Some pain is experienced following an abdominoplasty which is primarily noticed on movement. With adequate pain killers most patients are able to mobilize the day after surgery. Most of the discomfort subsides after one week.
A surgical garment will be provided after surgery which should be worn for 4 weeks to limit the swelling. You will be encouraged to gently mobilize the day after the operation. For the first few days it is better to walk slightly bent forwards to ease the tension on the suture line.
All activities should be gentle for the first 2 weeks. Although you are encouraged to walk to help the circulation during this period you will need to avoid sudden movements, lifting and fast pace walking as well as driving. More strenuous activities such as jogging and heavy lifting should be avoided for 6 weeks.

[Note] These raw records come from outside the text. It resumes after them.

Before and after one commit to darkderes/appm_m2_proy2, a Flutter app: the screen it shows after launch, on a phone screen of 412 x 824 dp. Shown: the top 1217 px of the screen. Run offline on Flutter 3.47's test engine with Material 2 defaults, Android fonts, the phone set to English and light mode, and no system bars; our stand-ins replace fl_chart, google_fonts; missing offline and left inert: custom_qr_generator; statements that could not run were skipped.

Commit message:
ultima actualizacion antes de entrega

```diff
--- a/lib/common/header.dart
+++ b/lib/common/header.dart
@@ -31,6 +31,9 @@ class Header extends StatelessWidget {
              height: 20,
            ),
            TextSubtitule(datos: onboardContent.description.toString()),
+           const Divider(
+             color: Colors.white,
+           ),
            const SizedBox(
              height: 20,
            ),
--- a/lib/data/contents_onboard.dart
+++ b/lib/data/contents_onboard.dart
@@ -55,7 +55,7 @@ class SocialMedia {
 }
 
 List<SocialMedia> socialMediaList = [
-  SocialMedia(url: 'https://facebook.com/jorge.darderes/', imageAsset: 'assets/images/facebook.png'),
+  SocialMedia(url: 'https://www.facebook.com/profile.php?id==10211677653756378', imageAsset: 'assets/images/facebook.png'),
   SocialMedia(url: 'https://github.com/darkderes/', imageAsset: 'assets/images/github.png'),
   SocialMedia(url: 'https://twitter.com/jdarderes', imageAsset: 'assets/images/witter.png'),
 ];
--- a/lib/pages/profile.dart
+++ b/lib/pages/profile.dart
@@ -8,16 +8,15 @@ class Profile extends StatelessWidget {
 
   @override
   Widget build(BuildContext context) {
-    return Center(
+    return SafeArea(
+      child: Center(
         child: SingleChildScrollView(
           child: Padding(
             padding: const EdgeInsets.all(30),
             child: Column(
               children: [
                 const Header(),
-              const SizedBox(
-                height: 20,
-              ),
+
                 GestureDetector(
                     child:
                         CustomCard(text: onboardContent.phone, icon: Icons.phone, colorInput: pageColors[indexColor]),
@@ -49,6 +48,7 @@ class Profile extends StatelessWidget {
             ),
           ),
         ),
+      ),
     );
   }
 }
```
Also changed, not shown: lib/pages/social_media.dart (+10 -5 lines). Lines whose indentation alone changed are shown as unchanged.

Tumescent Liposuction is the preferred technique used by Mr. Sabbagh. This involves injecting a salt based solution (to which local anesthetic and adrenaline are added) into the fatty tissue. This enables easy breakdown and removal of fat with an analgesic effect as well as minimal bleeding. For areas close to the skin, finer cannulas are used, a technique that has been termed liposculpture. Mr Sabbagh also uses ultrasound assisted liposuction for areas with significant fibrous tissue such as in gynecomastia (male breast)
The operation is usually performed under general anesthetic. Small incisions (5mm) are made close to the area to be treated through which the liposuction solution is injected. The liposuction cannulas connected to a suction machine are then inserted through the same incisions. The fat is broken down physically by moving the cannulas back and fro (or by ultrasound in ultrasound assisted liposuction) and is automatically sucked by the machine.
As a result of liposuction there will be a variable degree of bruising, swelling and numbness. Although the area will be uncomfortable, there is no significant pain. You will be encouraged to start gentle walking on the same day following your surgery. Usually a period of 7-10 days is needed before returning to most of the daily activities. Heavy activities such as sport may require up to 4 weeks recovery. For a period of 6 weeks it is advisable to wear an elasticated garment to help reduce the swelling as well as aiding the skin to contract following the liposuction.
Liposuction is highly effective in removing concentrated areas of fat. The duration of bruising is variable but in the majority of cases subsides by 4 weeks. There will be partial numbness of the area treated which will persist for several months. In some cases minor areas of irregularities can result. If these persist they can be corrected after the healing is complete.
There is a very small risk of deep venous thrombosis (DVT) and Mr Sabbagh takes all the appropriate precautions to prevent its occurrence.